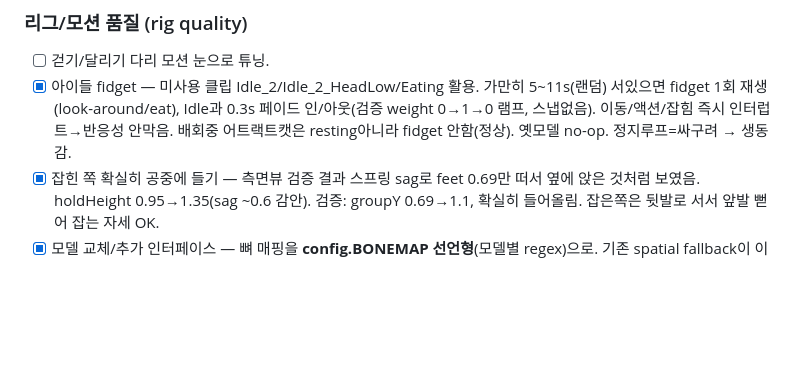
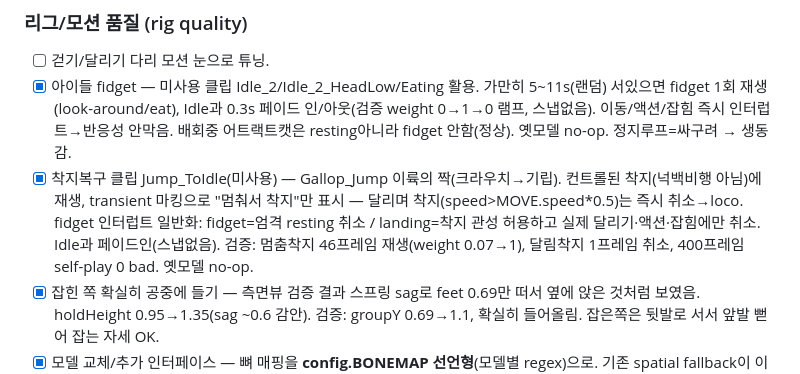
Before and after one commit to qpoiop/q-partycats, a Markdown page: docs/POLISH_BACKLOG.md, the part around the change. Drawn GitHub-style; blank space fills up the shorter version.

Commit message:
docs: log landing-recovery clip in backlog
Co-Authored-By: Claude Opus 4.8 <noreply@anthropic.com>
Claude-Session: https://claude.ai/code/session_01J19Lqg6USupjSAUeRg12ox

```diff
--- a/docs/POLISH_BACKLOG.md
+++ b/docs/POLISH_BACKLOG.md
@@ -48,6 +48,7 @@
 ### 리그/모션 품질 (rig quality)
 - [ ] 걷기/달리기 다리 모션 눈으로 튜닝.
 - [x] 아이들 fidget — 미사용 클립 Idle_2/Idle_2_HeadLow/Eating 활용. 가만히 5~11s(랜덤) 서있으면 fidget 1회 재생(look-around/eat), Idle과 0.3s 페이드 인/아웃(검증 weight 0→1→0 램프, 스냅없음). 이동/액션/잡힘 즉시 인터럽트→반응성 안막음. 배회중 어트랙트캣은 resting아니라 fidget 안함(정상). 옛모델 no-op. 정지루프=싸구려 → 생동감.
+- [x] 착지복구 클립 Jump_ToIdle(미사용) — Gallop_Jump 이륙의 짝(크라우치→기립). 컨트롤된 착지(넉백비행 아님)에 재생, transient 마킹으로 "멈춰서 착지"만 표시 — 달리며 착지(speed>MOVE.speed*0.5)는 즉시 취소→loco. fidget 인터럽트 일반화: fidget=엄격 resting 취소 / landing=착지 관성 허용하고 실제 달리기·액션·잡힘에만 취소. Idle과 페이드인(스냅없음). 검증: 멈춤착지 46프레임 재생(weight 0.07→1), 달림착지 1프레임 취소, 400프레임 self-play 0 bad. 옛모델 no-op.
 - [x] 잡힌 쪽 확실히 공중에 들기 — 측면뷰 검증 결과 스프링 sag로 feet 0.69만 떠서 옆에 앉은 것처럼 보였음. holdHeight 0.95→1.35(sag ~0.6 감안). 검증: groupY 0.69→1.1, 확실히 들어올림. 잡은쪽은 뒷발로 서서 앞발 뻗어 잡는 자세 OK.
 - [x] 모델 교체/추가 인터페이스 — 뼈 매핑을 **config.BONEMAP 선언형**(모델별 regex)으로. 기존 spatial fallback이 이 리그에서 쓰레기 뽑던 것 확인 → _end 뼈 제외로 하드닝(이제 다리4개 정확). proto.modelId 부착. 새 모델=BONEMAP 항목 추가만.
 
```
++++
WORK TASK: Copy all lines of the records that have the string "docs" in them.

YOUR SOLUTION:
Before and after one commit to qpoiop/q-partycats, a Markdown page: docs/POLISH_BACKLOG.md, the part around the change. Drawn GitHub-style; blank space fills up the shorter version.
docs: log landing-recovery clip in backlog
--- a/docs/POLISH_BACKLOG.md
+++ b/docs/POLISH_BACKLOG.md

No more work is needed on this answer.